The wheels you choose are just step one though. Then you need to put tires on them.
The type of tires you purchase are affected by a few different factors. They include tread and tread depth, ply, and tire pressure ratings. The essential choices are highway/all terrain tires and more aggressive off-road varieties. To understand the difference, we need to look at how each performs in conditions they weren’t designed for.
To keep things simple, we’ll just say that highway all-season tires start to fail quickly when taken much beyond some simple gravel roads or going up and down your local boat ramp. If you spend most of your time on paved roads, something around 70-80% or more, these tires may work for you, but you’ll have to use caution off road.
Standard (not off-road) tires are often 4-ply. This is enough to keep your truck stable on the road, while offering flexibility, comfort, cornering and agility. However, 4-ply tires are more likely to be punctured or damaged by sharp rocks, sticks and other hazards often encountered off road. If you hit a hard bump, you’re more likely to have rim contact, potentially causing wheel damage.
On the highway, these tires offer lower rolling resistance for better fuel economy, less road noise, and good grip in most normal conditions like rain and snow. Venture off the pavement though, and you can encounter issues.
Have a set of off-road tires that are 10-ply and plenty tough for mud, gravel, rock, and even deep snow? They far it’s is a different story.
First, there’s the problem of rolling resistance and road noise. You’re going to experience lower fuel economy simply because it takes more power to move the grippier, heavier tires down the road. Resistance to slippage also results in resistance to rolling. These tires also make more noise due to the deeper tread when on the highway at speed. This often becomes a howl, something that can really disrupt your driving experience, especially if you spend a lot of time on paved roads.
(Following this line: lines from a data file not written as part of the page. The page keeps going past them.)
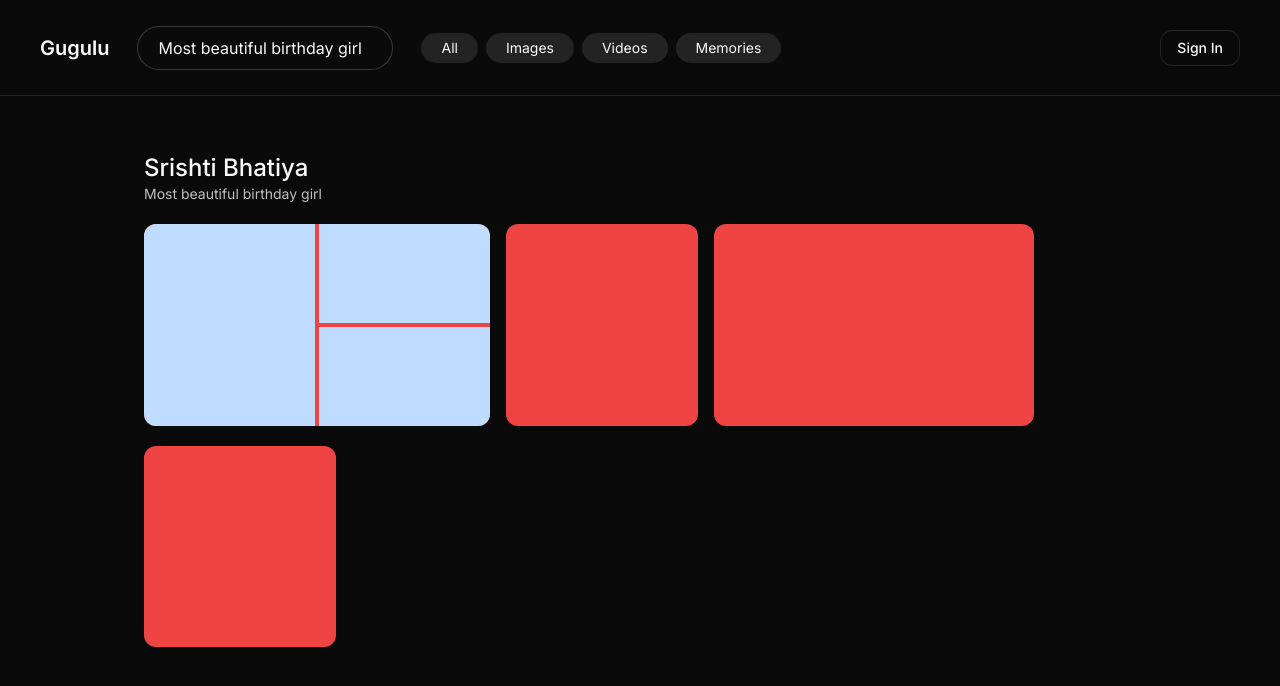
Repository: Harshgoel17/anshfinal
Page: /srishti
The author's editor kept a copy of each file at every save. The page is drawn from the files as they stood at one save, then again after the next save.
The browser window is 1280 px wide. The pictures show the whole page.
The project was rebuilt for these pictures with package versions that can differ from the ones it lists, and the page was loaded fresh each time. The framework's server and built-in components were replaced by stand-ins that run in the browser. Also part of the build but not shown: next.config.js.

Above is the page before, as saved 2023-10-04 20:53:07.

### app/srishti/page.jsx
import Navbar from '@/components/Navbar'
import React from 'react'

const page = () => {
  return (
    <div>
        <Navbar />
        <div className='py-14 px-36 gap-5 flex flex-col'>
            <div>
                <h1 className='text-2xl font-medium'>Srishti Bhatiya</h1>
                <p className='text-sm opacity-75'>Most beautiful birthday girl</p>
            </div>

            <div className='flex items-center gap-4'>
                <div className='bg-red-500 lg:w-[27vw] h-[28vh]  rounded-xl flex gap-1 overflow-hidden'>
                    <span className='bg-blue-200 w-[50%] h-full'></span>

                    <div className='flex flex-col gap-1 w-[50%] h-full'>
                        <span className='bg-blue-200 h-[50%] w-full'></span>
                        <span className='bg-blue-200 h-[50%] w-full'></span>
                    </div>
                </div>

                <div className='bg-red-500 lg:w-[15vw] h-[28vh]  rounded-xl flex gap-1 overflow-hidden'>

                </div>

                <div className='bg-red-500 lg:w-[25vw] h-[28vh]  rounded-xl flex gap-1 overflow-hidden'>

                </div>
            </div>

            <div className='text-lol'>
                <p><div className='bg-red-500 lg:w-[15vw] h-[28vh]  rounded-xl flex gap-1 overflow-hidden'>

                        </div></p>
            </div>
        </div>
    </div>
  )
}

export default page

### app/globals.css
@tailwind base;
@tailwind components;
@tailwind utilities;

@layer base {
  :root {
    --background: 0 0% 3.9%;
    --foreground: 0 0% 98%;

    --card: 0 0% 3.9%;
    --card-foreground: 0 0% 98%;

    --popover: 0 0% 3.9%;
    --popover-foreground: 0 0% 98%;

    --primary: 0 0% 98%;
    --primary-foreground: 0 0% 9%;

    --secondary: 0 0% 14.9%;
    --secondary-foreground: 0 0% 98%;

    --muted: 0 0% 14.9%;
    --muted-foreground: 0 0% 63.9%;

    --accent: 0 0% 14.9%;
    --accent-foreground: 0 0% 98%;

    --destructive: 0 62.8% 30.6%;
    --destructive-foreground: 0 0% 98%;

    --border: 0 0% 14.9%;
    --input: 0 0% 14.9%;
    --ring: 0 0% 83.1%;
  }

  .dark {
    --background: 0 0% 3.9%;
    --foreground: 0 0% 98%;

    --card: 0 0% 3.9%;
    --card-foreground: 0 0% 98%;

    --popover: 0 0% 3.9%;
    --popover-foreground: 0 0% 98%;

    --primary: 0 0% 98%;
    --primary-foreground: 0 0% 9%;

    --secondary: 0 0% 14.9%;
    --secondary-foreground: 0 0% 98%;

    --muted: 0 0% 14.9%;
    --muted-foreground: 0 0% 63.9%;

    --accent: 0 0% 14.9%;
    --accent-foreground: 0 0% 98%;

    --destructive: 0 62.8% 30.6%;
    --destructive-foreground: 0 0% 98%;

    --border: 0 0% 14.9%;
    --input: 0 0% 14.9%;
    --ring: 0 0% 83.1%;
  }
}

@layer base {
  * {
    @apply border-border;
  }
  body {
    @apply bg-background text-foreground;
  }
}

### components/Navbar.jsx
import React from 'react'
import { Button } from "@/components/ui/button";

const Navbar = () => {
  return (
    <div className='flex h-24 w-screen items-center justify-between border-b px-10'>
        <div className='flex gap-7 items-center'>
            <h1 className='text-xl font-semibold'>Gugulu</h1>
            <input type="text" className="bg-background border border-foreground/20 rounded-full h-11 w-[20vw] px-5" value={'Most beautiful birthday girl'}/>

            <div className='flex items-center justify-center gap-2 text-sm'>
                <div className='rounded-full bg-foreground/10 px-5 py-[5px] cursor-pointer'>All</div>
                <div className='rounded-full bg-foreground/10 px-5 py-[5px] cursor-pointer'>Images</div>
                <div className='rounded-full bg-foreground/10 px-5 py-[5px] cursor-pointer'>Videos</div>
                <div className='rounded-full bg-foreground/10 px-5 py-[5px] cursor-pointer'>Memories</div>
            </div>
        </div>
        <div className='flex items-center gap-6'>
            <Button variant="outline" className="rounded-xl" >Sign In</Button>
        </div>
    </div>
  )
}

export default Navbar

### components/ui/button.jsx
import * as React from "react"
import { Slot } from "@radix-ui/react-slot"
import { cva } from "class-variance-authority";

import { cn } from "@/lib/utils"

const buttonVariants = cva(
  "inline-flex items-center justify-center rounded-md text-sm font-medium transition-colors focus-visible:outline-none focus-visible:ring-1 focus-visible:ring-ring disabled:pointer-events-none disabled:opacity-50",
  {
    variants: {
      variant: {
        default:
          "bg-primary text-primary-foreground shadow hover:bg-primary/90",
        destructive:
          "bg-destructive text-destructive-foreground shadow-sm hover:bg-destructive/90",
        outline:
          "border border-input bg-transparent shadow-sm hover:bg-accent hover:text-accent-foreground",
        secondary:
          "bg-secondary text-secondary-foreground shadow-sm hover:bg-secondary/80",
        ghost: "hover:bg-accent hover:text-accent-foreground",
        link: "text-primary underline-offset-4 hover:underline",
      },
      size: {
        default: "h-9 px-4 py-2",
        sm: "h-8 rounded-md px-3 text-xs",
        lg: "h-10 rounded-md px-8",
        icon: "h-9 w-9",
      },
    },
    defaultVariants: {
      variant: "default",
      size: "default",
    },
  }
)

const Button = React.forwardRef(({ className, variant, size, asChild = false, ...props }, ref) => {
  const Comp = asChild ? Slot : "button"
  return (
    (<Comp
      className={cn(buttonVariants({ variant, size, className }))}
      ref={ref}
      {...props} />)
  );
})
Button.displayName = "Button"

export { Button, buttonVariants }

Loaded but not shown: app/layout.js (common file); lib/utils.js (common file); tailwind.config.js (common file)

After the next save:
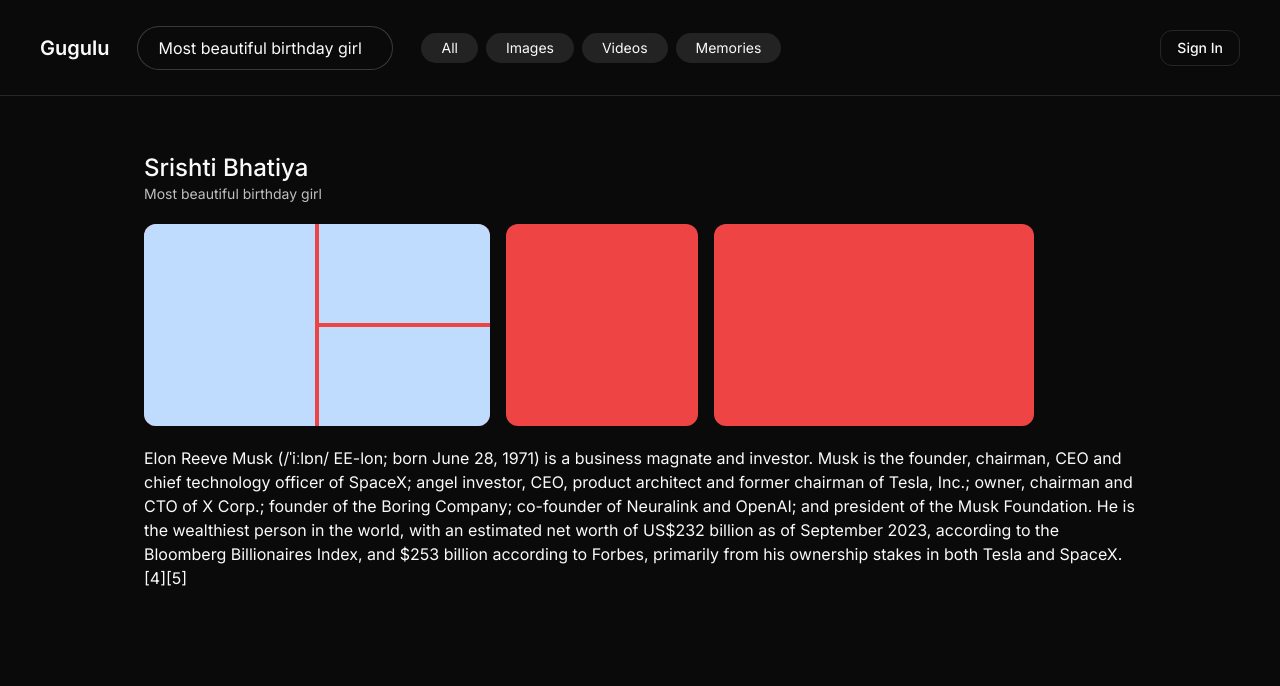
Saved 8 s later.
--- a/app/srishti/page.jsx
+++ b/app/srishti/page.jsx
@@ -31,9 +31,9 @@ const page = () => {
             </div>
 
             <div className='text-lol'>
-                <p><div className='bg-red-500 lg:w-[15vw] h-[28vh]  rounded-xl flex gap-1 overflow-hidden'>
-
-                        </div></p>
+                <p>
+                Elon Reeve Musk (/ˈiːlɒn/ EE-lon; born June 28, 1971) is a business magnate and investor. Musk is the founder, chairman, CEO and chief technology officer of SpaceX; angel investor, CEO, product architect and former chairman of Tesla, Inc.; owner, chairman and CTO of X Corp.; founder of the Boring Company; co-founder of Neuralink and OpenAI; and president of the Musk Foundation. He is the wealthiest person in the world, with an estimated net worth of US$232 billion as of September 2023, according to the Bloomberg Billionaires Index, and $253 billion according to Forbes, primarily from his ownership stakes in both Tesla and SpaceX.[4][5]
+                </p>
             </div>
         </div>
     </div>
Bottom line? It depends on where you drive. Spend most of your time on the street, and very little in severe off-road conditions? Stick with street tires and wheels that will better meet your needs. Spend more time climbing rocks and mudding? Choose an off-road combination of wheels and tires that fits how you drive. Do some of both? You may want to consider two sets of tires and wheels, one for during the week on the street and the other to power your weekend fun.